Could you give the data below again exactly, apart from the pictures?

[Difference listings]
- Opening Delimiter -

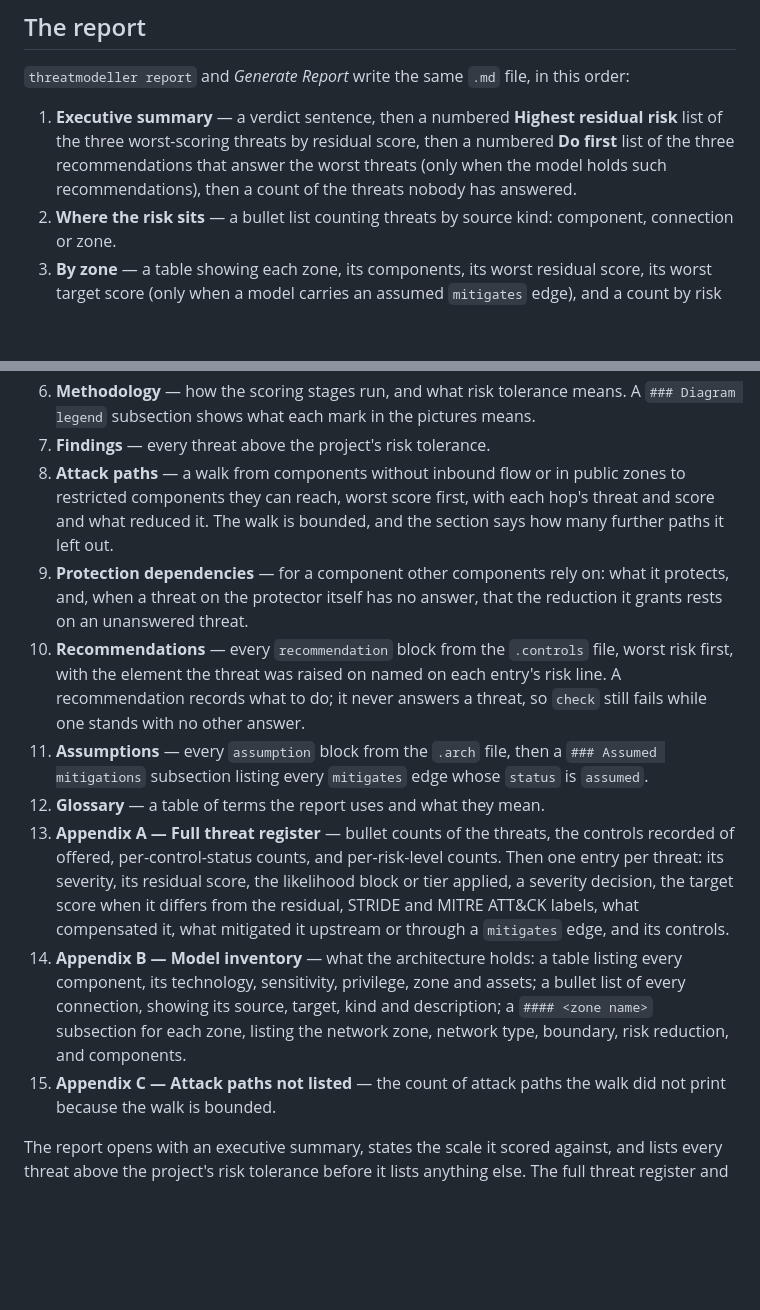
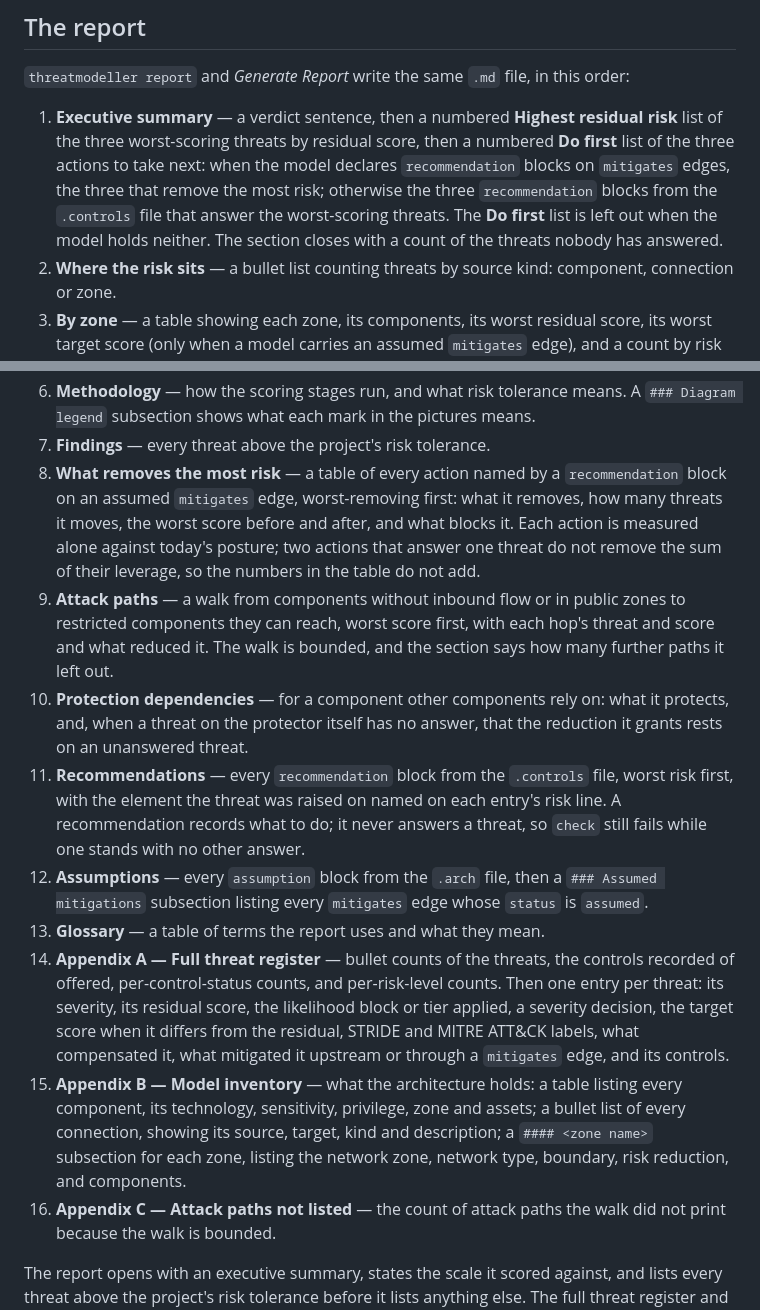
Before and after one commit to craigjbass/threat-modeller, a Markdown page: README.md, 2 parts joined by grey strips. GitHub-like rendering; blank space fills up the shorter version.

Commit message:
docs: the language and the report describe an action

```diff
--- a/README.md
+++ b/README.md
@@ -298,9 +298,12 @@ this order:
 
 1. **Executive summary** — a verdict sentence, then a numbered **Highest
    residual risk** list of the three worst-scoring threats by residual score,
-   then a numbered **Do first** list of the three recommendations that answer
-   the worst threats (only when the model holds such recommendations), then a
-   count of the threats nobody has answered.
+   then a numbered **Do first** list of the three actions to take next: when
+   the model declares `recommendation` blocks on `mitigates` edges, the three
+   that remove the most risk; otherwise the three `recommendation` blocks
+   from the `.controls` file that answer the worst-scoring threats. The **Do
+   first** list is left out when the model holds neither. The section closes
+   with a count of the threats nobody has answered.
 2. **Where the risk sits** — a bullet list counting threats by source kind:
    component, connection or zone.
 3. **By zone** — a table showing each zone, its components, its worst residual
@@ -317,36 +320,42 @@ this order:
 6. **Methodology** — how the scoring stages run, and what risk tolerance means.
    A `### Diagram legend` subsection shows what each mark in the pictures means.
 7. **Findings** — every threat above the project's risk tolerance.
-8. **Attack paths** — a walk from components without inbound flow or in public
+8. **What removes the most risk** — a table of every action named by a
+   `recommendation` block on an assumed `mitigates` edge, worst-removing
+   first: what it removes, how many threats it moves, the worst score before
+   and after, and what blocks it. Each action is measured alone against
+   today's posture; two actions that answer one threat do not remove the sum
+   of their leverage, so the numbers in the table do not add.
+9. **Attack paths** — a walk from components without inbound flow or in public
    zones to restricted components they can reach, worst score first, with each
    hop's threat and score and what reduced it. The walk is bounded, and the
    section says how many further paths it left out.
-9. **Protection dependencies** — for a component other components rely on:
-   what it protects, and, when a threat on the protector itself has no
-   answer, that the reduction it grants rests on an unanswered threat.
-10. **Recommendations** — every `recommendation` block from the `.controls`
+10. **Protection dependencies** — for a component other components rely on:
+    what it protects, and, when a threat on the protector itself has no
+    answer, that the reduction it grants rests on an unanswered threat.
+11. **Recommendations** — every `recommendation` block from the `.controls`
     file, worst risk first, with the element the threat was raised on named on
     each entry's risk line. A recommendation records what to do; it never
     answers a threat, so `check` still fails while one stands with no other
     answer.
-11. **Assumptions** — every `assumption` block from the `.arch` file, then a
+12. **Assumptions** — every `assumption` block from the `.arch` file, then a
     `### Assumed mitigations` subsection listing every `mitigates` edge whose
     `status` is `assumed`.
-12. **Glossary** — a table of terms the report uses and what they mean.
-13. **Appendix A — Full threat register** — bullet counts of the threats, the
+13. **Glossary** — a table of terms the report uses and what they mean.
+14. **Appendix A — Full threat register** — bullet counts of the threats, the
     controls recorded of offered, per-control-status counts, and per-risk-level
     counts. Then one entry per threat: its severity, its residual score, the
     likelihood block or tier applied, a severity decision, the target score
     when it differs from the residual, STRIDE and MITRE ATT&CK labels, what
     compensated it, what mitigated it upstream or through a `mitigates` edge,
     and its controls.
-14. **Appendix B — Model inventory** — what the architecture holds: a table
+15. **Appendix B — Model inventory** — what the architecture holds: a table
     listing every component, its technology, sensitivity, privilege, zone and
     assets; a bullet list of every connection, showing its source, target,
     kind and description; a `#### <zone name>` subsection for each zone,
     listing the network zone, network type, boundary, risk reduction, and
     components.
-15. **Appendix C — Attack paths not listed** — the count of attack paths the
+16. **Appendix C — Attack paths not listed** — the count of attack paths the
     walk did not print because the walk is bounded.
 
 The report opens with an executive summary, states the scale it scored
```
Also changed, not shown: docs/LANGUAGE.md (+55 -0 lines).
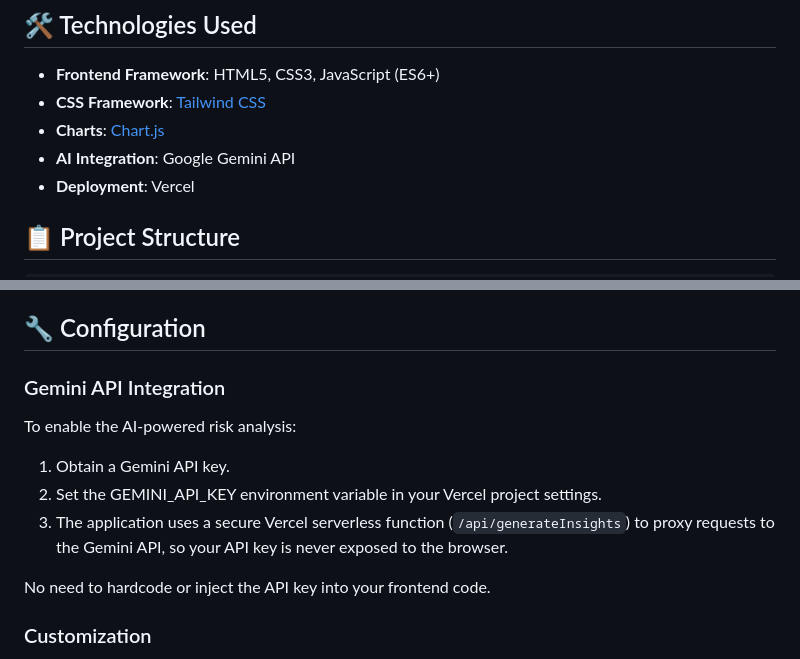
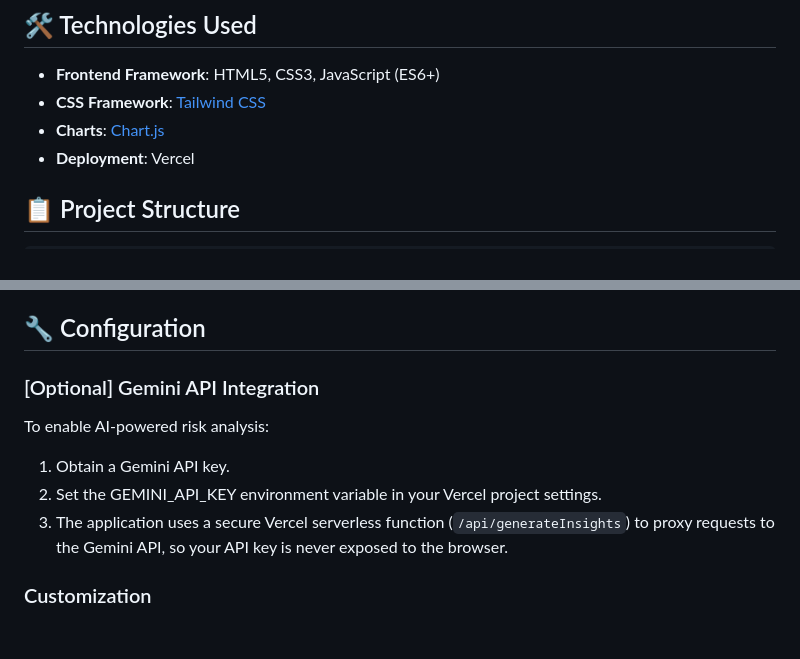
Before and after one commit to ollionorg/DST_Cloud_Zone, a Markdown page: README.md, 2 parts joined by grey strips. GitHub-like rendering; blank space fills up the shorter version.

```diff
--- a/README.md
+++ b/README.md
@@ -15,7 +15,6 @@ An interactive web application that outlines Ollion's comprehensive deployment s
 - **Frontend Framework**: HTML5, CSS3, JavaScript (ES6+)
 - **CSS Framework**: [Tailwind CSS](https://tailwindcss.com)
 - **Charts**: [Chart.js](https://www.chartjs.org)
-- **AI Integration**: Google Gemini API
 - **Deployment**: Vercel
 
 ## 📋 Project Structure
@@ -69,14 +68,12 @@ dst_cloudzone/
 
 ## 🔧 Configuration
 
-### Gemini API Integration
+### [Optional] Gemini API Integration
 
-To enable the AI-powered risk analysis:
+To enable AI-powered risk analysis:
 1. Obtain a Gemini API key.
 2. Set the GEMINI_API_KEY environment variable in your Vercel project settings.
 3. The application uses a secure Vercel serverless function (`/api/generateInsights`) to proxy requests to the Gemini API, so your API key is never exposed to the browser.
-
-No need to hardcode or inject the API key into your frontend code.
 
 ### Customization
 
```
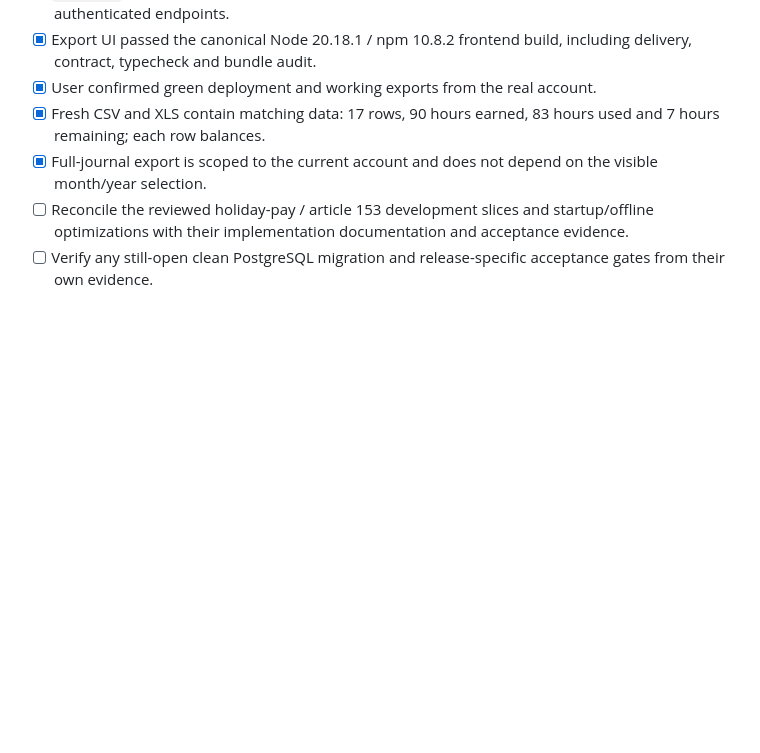
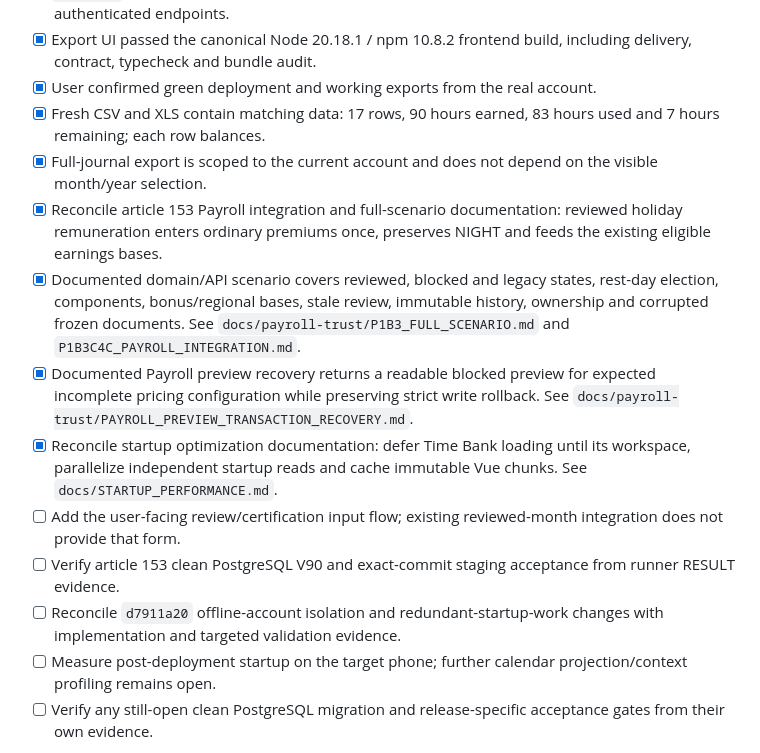
Before and after one commit to Flawden/dutylog-time-overtime, a Markdown page: docs/ROADMAP.md, the part around the change. Drawn GitHub-style; blank space fills up the shorter version.

Commit message:
docs(roadmap): reconcile payroll and startup evidence

```diff
--- a/docs/ROADMAP.md
+++ b/docs/ROADMAP.md
@@ -16,7 +16,14 @@ This section records the verified current branch state. Release-specific invento
 - [x] User confirmed green deployment and working exports from the real account.
 - [x] Fresh CSV and XLS contain matching data: 17 rows, 90 hours earned, 83 hours used and 7 hours remaining; each row balances.
 - [x] Full-journal export is scoped to the current account and does not depend on the visible month/year selection.
-- [ ] Reconcile the reviewed holiday-pay / article 153 development slices and startup/offline optimizations with their implementation documentation and acceptance evidence.
+- [x] Reconcile article 153 Payroll integration and full-scenario documentation: reviewed holiday remuneration enters ordinary premiums once, preserves NIGHT and feeds the existing eligible earnings bases.
+- [x] Documented domain/API scenario covers reviewed, blocked and legacy states, rest-day election, components, bonus/regional bases, stale review, immutable history, ownership and corrupted frozen documents. See `docs/payroll-trust/P1B3_FULL_SCENARIO.md` and `P1B3C4C_PAYROLL_INTEGRATION.md`.
+- [x] Documented Payroll preview recovery returns a readable blocked preview for expected incomplete pricing configuration while preserving strict write rollback. See `docs/payroll-trust/PAYROLL_PREVIEW_TRANSACTION_RECOVERY.md`.
+- [x] Reconcile startup optimization documentation: defer Time Bank loading until its workspace, parallelize independent startup reads and cache immutable Vue chunks. See `docs/STARTUP_PERFORMANCE.md`.
+- [ ] Add the user-facing review/certification input flow; existing reviewed-month integration does not provide that form.
+- [ ] Verify article 153 clean PostgreSQL V90 and exact-commit staging acceptance from runner RESULT evidence.
+- [ ] Reconcile `d7911a20` offline-account isolation and redundant-startup-work changes with implementation and targeted validation evidence.
+- [ ] Measure post-deployment startup on the target phone; further calendar projection/context profiling remains open.
 - [ ] Verify any still-open clean PostgreSQL migration and release-specific acceptance gates from their own evidence.
 
 The earlier CSV attachment differed from the fresh exports; its transformation source was not established. Fresh exports match, so no server export defect was demonstrated.
```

- Closing Delimiter -

*Task result*:
Before and after one commit to craigjbass/threat-modeller, a Markdown page: README.md, 2 parts joined by grey strips. GitHub-like rendering; blank space fills up the shorter version.

Commit message:
docs: the language and the report describe an action

```diff
--- a/README.md
+++ b/README.md
@@ -298,9 +298,12 @@ this order:
 
 1. **Executive summary** — a verdict sentence, then a numbered **Highest
    residual risk** list of the three worst-scoring threats by residual score,
-   then a numbered **Do first** list of the three recommendations that answer
-   the worst threats (only when the model holds such recommendations), then a
-   count of the threats nobody has answered.
+   then a numbered **Do first** list of the three actions to take next: when
+   the model declares `recommendation` blocks on `mitigates` edges, the three
+   that remove the most risk; otherwise the three `recommendation` blocks
+   from the `.controls` file that answer the worst-scoring threats. The **Do
+   first** list is left out when the model holds neither. The section closes
+   with a count of the threats nobody has answered.
 2. **Where the risk sits** — a bullet list counting threats by source kind:
    component, connection or zone.
 3. **By zone** — a table showing each zone, its components, its worst residual
@@ -317,36 +320,42 @@ this order:
 6. **Methodology** — how the scoring stages run, and what risk tolerance means.
    A `### Diagram legend` subsection shows what each mark in the pictures means.
 7. **Findings** — every threat above the project's risk tolerance.
-8. **Attack paths** — a walk from components without inbound flow or in public
+8. **What removes the most risk** — a table of every action named by a
+   `recommendation` block on an assumed `mitigates` edge, worst-removing
+   first: what it removes, how many threats it moves, the worst score before
+   and after, and what blocks it. Each action is measured alone against
+   today's posture; two actions that answer one threat do not remove the sum
+   of their leverage, so the numbers in the table do not add.
+9. **Attack paths** — a walk from components without inbound flow or in public
    zones to restricted components they can reach, worst score first, with each
    hop's threat and score and what reduced it. The walk is bounded, and the
    section says how many further paths it left out.
-9. **Protection dependencies** — for a component other components rely on:
-   what it protects, and, when a threat on the protector itself has no
-   answer, that the reduction it grants rests on an unanswered threat.
-10. **Recommendations** — every `recommendation` block from the `.controls`
+10. **Protection dependencies** — for a component other components rely on:
+    what it protects, and, when a threat on the protector itself has no
+    answer, that the reduction it grants rests on an unanswered threat.
+11. **Recommendations** — every `recommendation` block from the `.controls`
     file, worst risk first, with the element the threat was raised on named on
     each entry's risk line. A recommendation records what to do; it never
     answers a threat, so `check` still fails while one stands with no other
     answer.
-11. **Assumptions** — every `assumption` block from the `.arch` file, then a
+12. **Assumptions** — every `assumption` block from the `.arch` file, then a
     `### Assumed mitigations` subsection listing every `mitigates` edge whose
     `status` is `assumed`.
-12. **Glossary** — a table of terms the report uses and what they mean.
-13. **Appendix A — Full threat register** — bullet counts of the threats, the
+13. **Glossary** — a table of terms the report uses and what they mean.
+14. **Appendix A — Full threat register** — bullet counts of the threats, the
     controls recorded of offered, per-control-status counts, and per-risk-level
     counts. Then one entry per threat: its severity, its residual score, the
     likelihood block or tier applied, a severity decision, the target score
     when it differs from the residual, STRIDE and MITRE ATT&CK labels, what
     compensated it, what mitigated it upstream or through a `mitigates` edge,
     and its controls.
-14. **Appendix B — Model inventory** — what the architecture holds: a table
+15. **Appendix B — Model inventory** — what the architecture holds: a table
     listing every component, its technology, sensitivity, privilege, zone and
     assets; a bullet list of every connection, showing its source, target,
     kind and description; a `#### <zone name>` subsection for each zone,
     listing the network zone, network type, boundary, risk reduction, and
     components.
-15. **Appendix C — Attack paths not listed** — the count of attack paths the
+16. **Appendix C — Attack paths not listed** — the count of attack paths the
     walk did not print because the walk is bounded.
 
 The report opens with an executive summary, states the scale it scored
```
Also changed, not shown: docs/LANGUAGE.md (+55 -0 lines).
Before and after one commit to ollionorg/DST_Cloud_Zone, a Markdown page: README.md, 2 parts joined by grey strips. GitHub-like rendering; blank space fills up the shorter version.

```diff
--- a/README.md
+++ b/README.md
@@ -15,7 +15,6 @@ An interactive web application that outlines Ollion's comprehensive deployment s
 - **Frontend Framework**: HTML5, CSS3, JavaScript (ES6+)
 - **CSS Framework**: [Tailwind CSS](https://tailwindcss.com)
 - **Charts**: [Chart.js](https://www.chartjs.org)
-- **AI Integration**: Google Gemini API
 - **Deployment**: Vercel
 
 ## 📋 Project Structure
@@ -69,14 +68,12 @@ dst_cloudzone/
 
 ## 🔧 Configuration
 
-### Gemini API Integration
+### [Optional] Gemini API Integration
 
-To enable the AI-powered risk analysis:
+To enable AI-powered risk analysis:
 1. Obtain a Gemini API key.
 2. Set the GEMINI_API_KEY environment variable in your Vercel project settings.
 3. The application uses a secure Vercel serverless function (`/api/generateInsights`) to proxy requests to the Gemini API, so your API key is never exposed to the browser.
-
-No need to hardcode or inject the API key into your frontend code.
 
 ### Customization
 
```
Before and after one commit to Flawden/dutylog-time-overtime, a Markdown page: docs/ROADMAP.md, the part around the change. Drawn GitHub-style; blank space fills up the shorter version.

Commit message:
docs(roadmap): reconcile payroll and startup evidence

```diff
--- a/docs/ROADMAP.md
+++ b/docs/ROADMAP.md
@@ -16,7 +16,14 @@ This section records the verified current branch state. Release-specific invento
 - [x] User confirmed green deployment and working exports from the real account.
 - [x] Fresh CSV and XLS contain matching data: 17 rows, 90 hours earned, 83 hours used and 7 hours remaining; each row balances.
 - [x] Full-journal export is scoped to the current account and does not depend on the visible month/year selection.
-- [ ] Reconcile the reviewed holiday-pay / article 153 development slices and startup/offline optimizations with their implementation documentation and acceptance evidence.
+- [x] Reconcile article 153 Payroll integration and full-scenario documentation: reviewed holiday remuneration enters ordinary premiums once, preserves NIGHT and feeds the existing eligible earnings bases.
+- [x] Documented domain/API scenario covers reviewed, blocked and legacy states, rest-day election, components, bonus/regional bases, stale review, immutable history, ownership and corrupted frozen documents. See `docs/payroll-trust/P1B3_FULL_SCENARIO.md` and `P1B3C4C_PAYROLL_INTEGRATION.md`.
+- [x] Documented Payroll preview recovery returns a readable blocked preview for expected incomplete pricing configuration while preserving strict write rollback. See `docs/payroll-trust/PAYROLL_PREVIEW_TRANSACTION_RECOVERY.md`.
+- [x] Reconcile startup optimization documentation: defer Time Bank loading until its workspace, parallelize independent startup reads and cache immutable Vue chunks. See `docs/STARTUP_PERFORMANCE.md`.
+- [ ] Add the user-facing review/certification input flow; existing reviewed-month integration does not provide that form.
+- [ ] Verify article 153 clean PostgreSQL V90 and exact-commit staging acceptance from runner RESULT evidence.
+- [ ] Reconcile `d7911a20` offline-account isolation and redundant-startup-work changes with implementation and targeted validation evidence.
+- [ ] Measure post-deployment startup on the target phone; further calendar projection/context profiling remains open.
 - [ ] Verify any still-open clean PostgreSQL migration and release-specific acceptance gates from their own evidence.
 
 The earlier CSV attachment differed from the fresh exports; its transformation source was not established. Fresh exports match, so no server export defect was demonstrated.
```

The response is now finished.